*** EXERCISE DATA ***
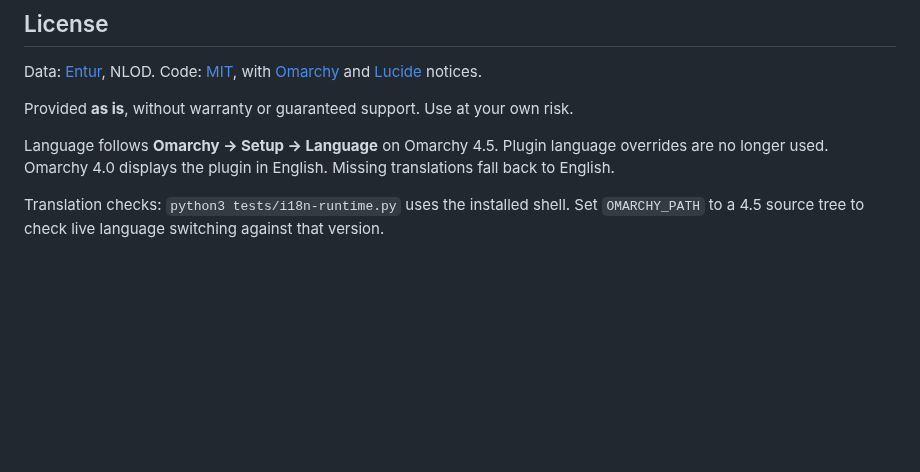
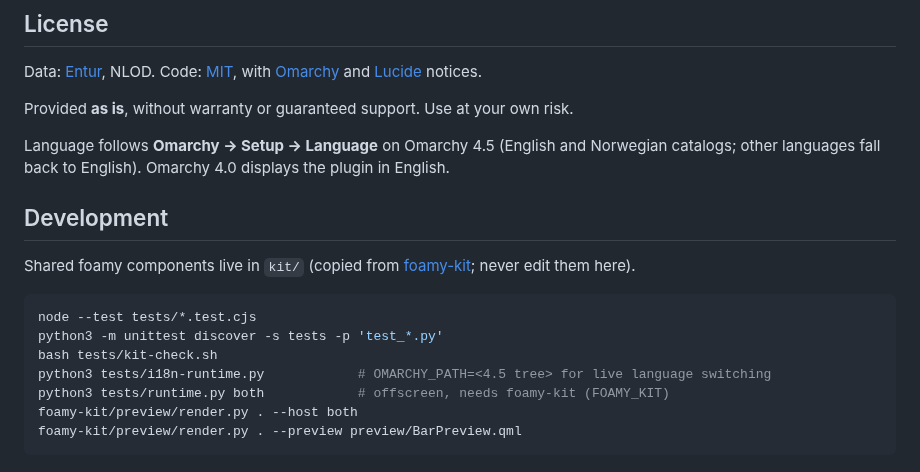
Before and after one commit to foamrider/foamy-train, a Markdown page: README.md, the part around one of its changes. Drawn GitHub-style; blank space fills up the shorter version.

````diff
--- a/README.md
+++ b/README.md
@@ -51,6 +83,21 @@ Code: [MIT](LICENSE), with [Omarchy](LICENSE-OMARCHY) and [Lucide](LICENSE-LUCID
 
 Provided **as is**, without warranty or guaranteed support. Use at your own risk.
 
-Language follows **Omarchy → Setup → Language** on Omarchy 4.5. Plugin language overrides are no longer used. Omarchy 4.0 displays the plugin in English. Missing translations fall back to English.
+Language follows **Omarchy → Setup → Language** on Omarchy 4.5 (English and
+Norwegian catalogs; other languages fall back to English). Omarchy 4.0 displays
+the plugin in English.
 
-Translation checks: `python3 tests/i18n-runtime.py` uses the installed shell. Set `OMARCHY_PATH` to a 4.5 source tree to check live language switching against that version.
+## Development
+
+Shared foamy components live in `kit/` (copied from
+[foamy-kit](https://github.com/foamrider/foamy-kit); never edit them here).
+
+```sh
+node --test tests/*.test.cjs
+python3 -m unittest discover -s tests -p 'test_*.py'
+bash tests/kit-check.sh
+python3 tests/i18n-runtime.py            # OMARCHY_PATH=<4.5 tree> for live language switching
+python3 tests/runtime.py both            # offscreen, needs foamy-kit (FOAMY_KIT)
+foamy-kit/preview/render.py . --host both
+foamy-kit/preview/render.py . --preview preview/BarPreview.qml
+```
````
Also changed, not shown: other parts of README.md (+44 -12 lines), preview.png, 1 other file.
*** End of EXERCISE DATA ***
ABOUT THIS EXERCISE:
Display each line of the data where "preview" occurs.

COMPLETED EXERCISE:
+foamy-kit/preview/render.py . --host both
+foamy-kit/preview/render.py . --preview preview/BarPreview.qml
Also changed, not shown: other parts of README.md (+44 -12 lines), preview.png, 1 other file.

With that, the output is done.